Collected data
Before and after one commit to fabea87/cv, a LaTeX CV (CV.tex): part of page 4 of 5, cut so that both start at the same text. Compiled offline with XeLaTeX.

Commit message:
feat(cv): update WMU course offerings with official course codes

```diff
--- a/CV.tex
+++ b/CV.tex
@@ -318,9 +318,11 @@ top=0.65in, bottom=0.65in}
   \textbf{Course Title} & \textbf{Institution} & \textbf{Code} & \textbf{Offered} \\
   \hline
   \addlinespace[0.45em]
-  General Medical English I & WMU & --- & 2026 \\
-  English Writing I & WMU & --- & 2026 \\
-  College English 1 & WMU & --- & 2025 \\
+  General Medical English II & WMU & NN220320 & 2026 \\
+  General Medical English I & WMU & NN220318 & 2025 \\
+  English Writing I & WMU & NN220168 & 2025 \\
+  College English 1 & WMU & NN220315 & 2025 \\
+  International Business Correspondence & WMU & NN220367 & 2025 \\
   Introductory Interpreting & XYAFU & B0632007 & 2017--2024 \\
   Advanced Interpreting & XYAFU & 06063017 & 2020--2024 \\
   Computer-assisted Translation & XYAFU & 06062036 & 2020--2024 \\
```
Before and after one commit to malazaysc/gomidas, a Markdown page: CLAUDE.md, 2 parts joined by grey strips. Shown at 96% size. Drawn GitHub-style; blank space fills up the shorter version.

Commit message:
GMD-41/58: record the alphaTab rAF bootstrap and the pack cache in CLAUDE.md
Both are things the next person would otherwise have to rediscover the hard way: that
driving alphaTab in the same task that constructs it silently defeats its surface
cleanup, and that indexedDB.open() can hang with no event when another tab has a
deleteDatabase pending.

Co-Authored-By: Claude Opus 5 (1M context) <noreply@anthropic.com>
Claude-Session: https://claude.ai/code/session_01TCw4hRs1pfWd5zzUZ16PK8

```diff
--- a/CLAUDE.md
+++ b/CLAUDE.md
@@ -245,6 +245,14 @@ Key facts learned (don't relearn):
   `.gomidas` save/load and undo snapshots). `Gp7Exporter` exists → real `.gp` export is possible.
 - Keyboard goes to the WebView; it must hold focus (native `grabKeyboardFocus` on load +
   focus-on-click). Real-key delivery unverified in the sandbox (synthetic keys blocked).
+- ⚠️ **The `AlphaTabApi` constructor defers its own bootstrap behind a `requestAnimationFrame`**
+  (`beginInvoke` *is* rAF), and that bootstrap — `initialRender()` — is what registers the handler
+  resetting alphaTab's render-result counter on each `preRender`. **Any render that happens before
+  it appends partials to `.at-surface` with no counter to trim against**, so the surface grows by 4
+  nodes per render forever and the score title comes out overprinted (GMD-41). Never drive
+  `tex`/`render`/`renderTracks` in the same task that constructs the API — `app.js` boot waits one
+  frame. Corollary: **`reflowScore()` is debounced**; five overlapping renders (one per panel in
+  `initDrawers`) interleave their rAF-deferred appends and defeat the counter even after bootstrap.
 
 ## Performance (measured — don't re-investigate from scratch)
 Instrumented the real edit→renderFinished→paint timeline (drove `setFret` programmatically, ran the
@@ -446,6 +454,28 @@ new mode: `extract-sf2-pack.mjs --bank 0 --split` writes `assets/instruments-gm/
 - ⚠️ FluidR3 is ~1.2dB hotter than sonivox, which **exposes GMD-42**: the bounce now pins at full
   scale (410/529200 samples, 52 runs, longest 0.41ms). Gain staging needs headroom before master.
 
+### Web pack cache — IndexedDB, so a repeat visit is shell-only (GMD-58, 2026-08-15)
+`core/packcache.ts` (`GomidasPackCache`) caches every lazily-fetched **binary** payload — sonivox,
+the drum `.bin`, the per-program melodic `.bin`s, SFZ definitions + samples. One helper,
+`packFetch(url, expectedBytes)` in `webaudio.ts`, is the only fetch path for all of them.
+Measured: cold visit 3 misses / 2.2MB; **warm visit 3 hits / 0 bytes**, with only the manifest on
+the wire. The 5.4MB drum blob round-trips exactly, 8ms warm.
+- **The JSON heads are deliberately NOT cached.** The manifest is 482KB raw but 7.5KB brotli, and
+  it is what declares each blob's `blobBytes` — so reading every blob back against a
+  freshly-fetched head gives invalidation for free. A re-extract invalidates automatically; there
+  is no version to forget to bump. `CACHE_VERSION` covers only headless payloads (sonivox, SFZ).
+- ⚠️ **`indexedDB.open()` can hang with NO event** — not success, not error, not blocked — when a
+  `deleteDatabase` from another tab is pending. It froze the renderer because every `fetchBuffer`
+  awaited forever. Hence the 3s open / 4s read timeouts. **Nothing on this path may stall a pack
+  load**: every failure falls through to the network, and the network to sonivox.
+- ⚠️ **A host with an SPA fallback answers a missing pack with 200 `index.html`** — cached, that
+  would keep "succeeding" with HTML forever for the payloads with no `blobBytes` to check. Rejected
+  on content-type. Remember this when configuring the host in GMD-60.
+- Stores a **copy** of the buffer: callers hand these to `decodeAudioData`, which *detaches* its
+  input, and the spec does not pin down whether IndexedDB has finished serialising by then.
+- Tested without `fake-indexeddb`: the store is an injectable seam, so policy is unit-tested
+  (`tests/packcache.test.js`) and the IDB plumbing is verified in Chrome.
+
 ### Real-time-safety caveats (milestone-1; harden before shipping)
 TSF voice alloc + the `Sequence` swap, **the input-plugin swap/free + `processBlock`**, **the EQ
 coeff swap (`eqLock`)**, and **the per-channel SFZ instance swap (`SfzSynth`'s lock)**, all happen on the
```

EXERCISE DETAILS. All the records above need to be restated exactly, line by line.

ANSWER TO THE PROBLEM.
Before and after one commit to fabea87/cv, a LaTeX CV (CV.tex): part of page 4 of 5, cut so that both start at the same text. Compiled offline with XeLaTeX.

Commit message:
feat(cv): update WMU course offerings with official course codes

```diff
--- a/CV.tex
+++ b/CV.tex
@@ -318,9 +318,11 @@ top=0.65in, bottom=0.65in}
   \textbf{Course Title} & \textbf{Institution} & \textbf{Code} & \textbf{Offered} \\
   \hline
   \addlinespace[0.45em]
-  General Medical English I & WMU & --- & 2026 \\
-  English Writing I & WMU & --- & 2026 \\
-  College English 1 & WMU & --- & 2025 \\
+  General Medical English II & WMU & NN220320 & 2026 \\
+  General Medical English I & WMU & NN220318 & 2025 \\
+  English Writing I & WMU & NN220168 & 2025 \\
+  College English 1 & WMU & NN220315 & 2025 \\
+  International Business Correspondence & WMU & NN220367 & 2025 \\
   Introductory Interpreting & XYAFU & B0632007 & 2017--2024 \\
   Advanced Interpreting & XYAFU & 06063017 & 2020--2024 \\
   Computer-assisted Translation & XYAFU & 06062036 & 2020--2024 \\
```
Before and after one commit to malazaysc/gomidas, a Markdown page: CLAUDE.md, 2 parts joined by grey strips. Shown at 96% size. Drawn GitHub-style; blank space fills up the shorter version.

Commit message:
GMD-41/58: record the alphaTab rAF bootstrap and the pack cache in CLAUDE.md
Both are things the next person would otherwise have to rediscover the hard way: that
driving alphaTab in the same task that constructs it silently defeats its surface
cleanup, and that indexedDB.open() can hang with no event when another tab has a
deleteDatabase pending.

Co-Authored-By: Claude Opus 5 (1M context) <noreply@anthropic.com>
Claude-Session: https://claude.ai/code/session_01TCw4hRs1pfWd5zzUZ16PK8

```diff
--- a/CLAUDE.md
+++ b/CLAUDE.md
@@ -245,6 +245,14 @@ Key facts learned (don't relearn):
   `.gomidas` save/load and undo snapshots). `Gp7Exporter` exists → real `.gp` export is possible.
 - Keyboard goes to the WebView; it must hold focus (native `grabKeyboardFocus` on load +
   focus-on-click). Real-key delivery unverified in the sandbox (synthetic keys blocked).
+- ⚠️ **The `AlphaTabApi` constructor defers its own bootstrap behind a `requestAnimationFrame`**
+  (`beginInvoke` *is* rAF), and that bootstrap — `initialRender()` — is what registers the handler
+  resetting alphaTab's render-result counter on each `preRender`. **Any render that happens before
+  it appends partials to `.at-surface` with no counter to trim against**, so the surface grows by 4
+  nodes per render forever and the score title comes out overprinted (GMD-41). Never drive
+  `tex`/`render`/`renderTracks` in the same task that constructs the API — `app.js` boot waits one
+  frame. Corollary: **`reflowScore()` is debounced**; five overlapping renders (one per panel in
+  `initDrawers`) interleave their rAF-deferred appends and defeat the counter even after bootstrap.
 
 ## Performance (measured — don't re-investigate from scratch)
 Instrumented the real edit→renderFinished→paint timeline (drove `setFret` programmatically, ran the
@@ -446,6 +454,28 @@ new mode: `extract-sf2-pack.mjs --bank 0 --split` writes `assets/instruments-gm/
 - ⚠️ FluidR3 is ~1.2dB hotter than sonivox, which **exposes GMD-42**: the bounce now pins at full
   scale (410/529200 samples, 52 runs, longest 0.41ms). Gain staging needs headroom before master.
 
+### Web pack cache — IndexedDB, so a repeat visit is shell-only (GMD-58, 2026-08-15)
+`core/packcache.ts` (`GomidasPackCache`) caches every lazily-fetched **binary** payload — sonivox,
+the drum `.bin`, the per-program melodic `.bin`s, SFZ definitions + samples. One helper,
+`packFetch(url, expectedBytes)` in `webaudio.ts`, is the only fetch path for all of them.
+Measured: cold visit 3 misses / 2.2MB; **warm visit 3 hits / 0 bytes**, with only the manifest on
+the wire. The 5.4MB drum blob round-trips exactly, 8ms warm.
+- **The JSON heads are deliberately NOT cached.** The manifest is 482KB raw but 7.5KB brotli, and
+  it is what declares each blob's `blobBytes` — so reading every blob back against a
+  freshly-fetched head gives invalidation for free. A re-extract invalidates automatically; there
+  is no version to forget to bump. `CACHE_VERSION` covers only headless payloads (sonivox, SFZ).
+- ⚠️ **`indexedDB.open()` can hang with NO event** — not success, not error, not blocked — when a
+  `deleteDatabase` from another tab is pending. It froze the renderer because every `fetchBuffer`
+  awaited forever. Hence the 3s open / 4s read timeouts. **Nothing on this path may stall a pack
+  load**: every failure falls through to the network, and the network to sonivox.
+- ⚠️ **A host with an SPA fallback answers a missing pack with 200 `index.html`** — cached, that
+  would keep "succeeding" with HTML forever for the payloads with no `blobBytes` to check. Rejected
+  on content-type. Remember this when configuring the host in GMD-60.
+- Stores a **copy** of the buffer: callers hand these to `decodeAudioData`, which *detaches* its
+  input, and the spec does not pin down whether IndexedDB has finished serialising by then.
+- Tested without `fake-indexeddb`: the store is an injectable seam, so policy is unit-tested
+  (`tests/packcache.test.js`) and the IDB plumbing is verified in Chrome.
+
 ### Real-time-safety caveats (milestone-1; harden before shipping)
 TSF voice alloc + the `Sequence` swap, **the input-plugin swap/free + `processBlock`**, **the EQ
 coeff swap (`eqLock`)**, and **the per-channel SFZ instance swap (`SfzSynth`'s lock)**, all happen on the
```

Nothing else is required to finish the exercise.